At top: mysterious zodiacal light shining behind the Faulkes Telescope North on Maui, via Rob Ratkowksi/UH High Altitude Observatory.
Now that the moon has left the early evening sky, the next several weeks are an excellent time for those in the Northern Hemisphere to look for the mysterious zodiacal light. You’ll want a rural location, and you’ll want to look west, around the time evening twilight has just faded, as full darkness falls. About 80 to 120 minutes after sunset should be about right.
From the Northern Hemisphere, the weeks around the March equinox are the best time of all to catch the zodiacal light in the evening. From the Southern Hemisphere, it’s your best time of year to see the zodiacal light in the morning, in the east just before dawn. A bright moon is up before dawn in early March. If you’re in the Southern Hemisphere, you might need to wait until mid-to-late March – when the moon has waned to a thin crescent or left the morning sky entirely – to look for the zodiacal light before dawn.
This observation is not for city dwellers. But if you find yourself beneath a dark country sky – or perhaps driving along a country road after dusk – look for this eerie light.
The zodiacal light is caused by sunlight reflecting off interplanetary dust particles that orbit the sun within the inner solar system.
People at mid-northern latitudes can see the zodiacal light after dusk at present because the ecliptic – the approximate plane of the solar system – is nearly perpendicular to the horizon on March/April evenings.
At this time of year, evening watchers see the zodiacal light jutting upward from the western horizon and toward the constellation Taurus the Bull. Taurus can be identified by its two most prominent signposts, the star Aldebaran and the Pleiades star cluster.
So for the elusive zodiacal light – pointing upwards into Taurus – look in the western sky, as dusk gives way to nightfall, these next few weeks.

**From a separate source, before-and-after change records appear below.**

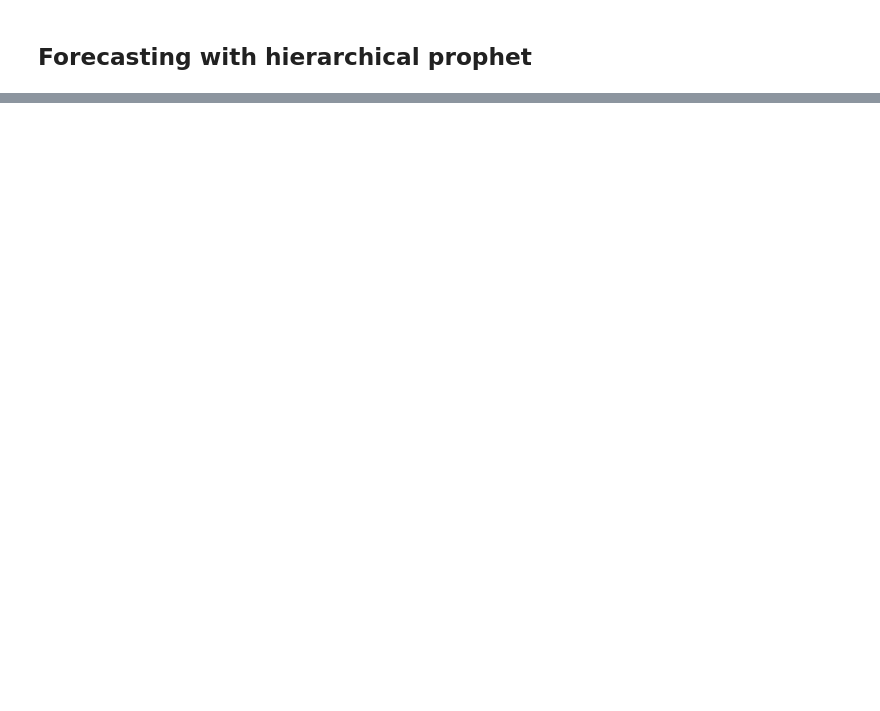
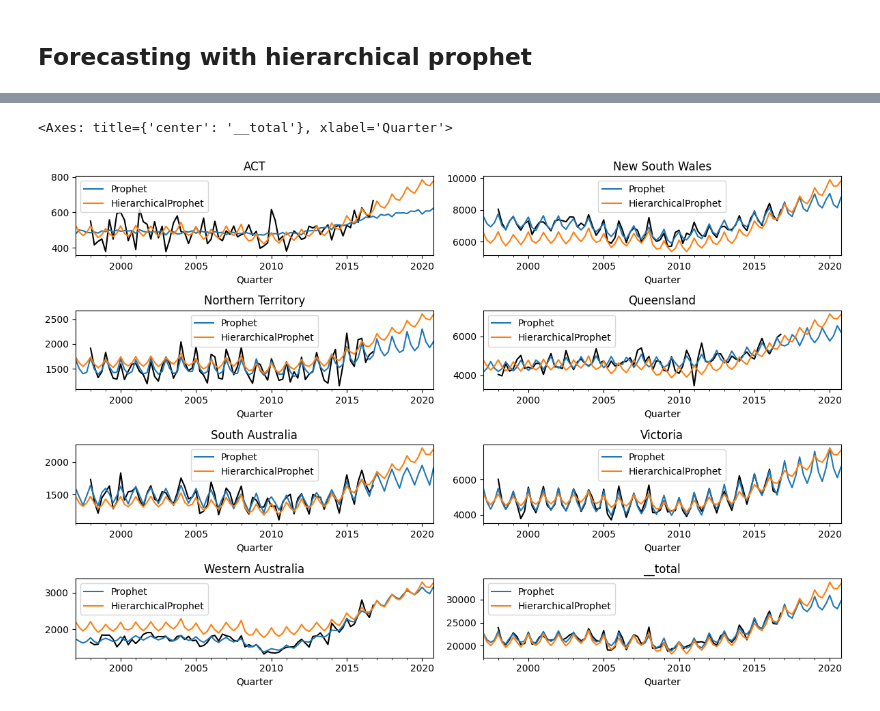
Before and after one commit to felipeangelimvieira/prophetverse, a Jupyter notebook: docs/examples/hierarchical.ipynb, the cells around one changed output, grey strips where cells are left out. Saved outputs shown, nothing was run; the diff lists cells and outputs as text; code cells hidden in the pictures; blank space fills up the shorter version.

```diff
--- a/docs/examples/hierarchical.ipynb
+++ b/docs/examples/hierarchical.ipynb
@@ -176,0 +178,13 @@ plot_preds(
+# %%
+preds_hier = model_hier.predict(fh=forecast_horizon)
+
+plot_preds(
+    y,
+    preds={
+        "Prophet": preds,
+        "HierarchicalProphet": preds_hier,
+    },
+)
+# %% [output]
+<Axes: title={'center': '__total'}, xlabel='Quarter'>
+[figure, added]
```
Also changed, not shown: parts of 9 cells of this notebook, 17 other files.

Bottom line: The zodiacal light is a pyramid-shaped light. It’s west after true darkness falls for the Northern Hemisphere (east before dawn for the Southern Hemisphere) around the March equinox.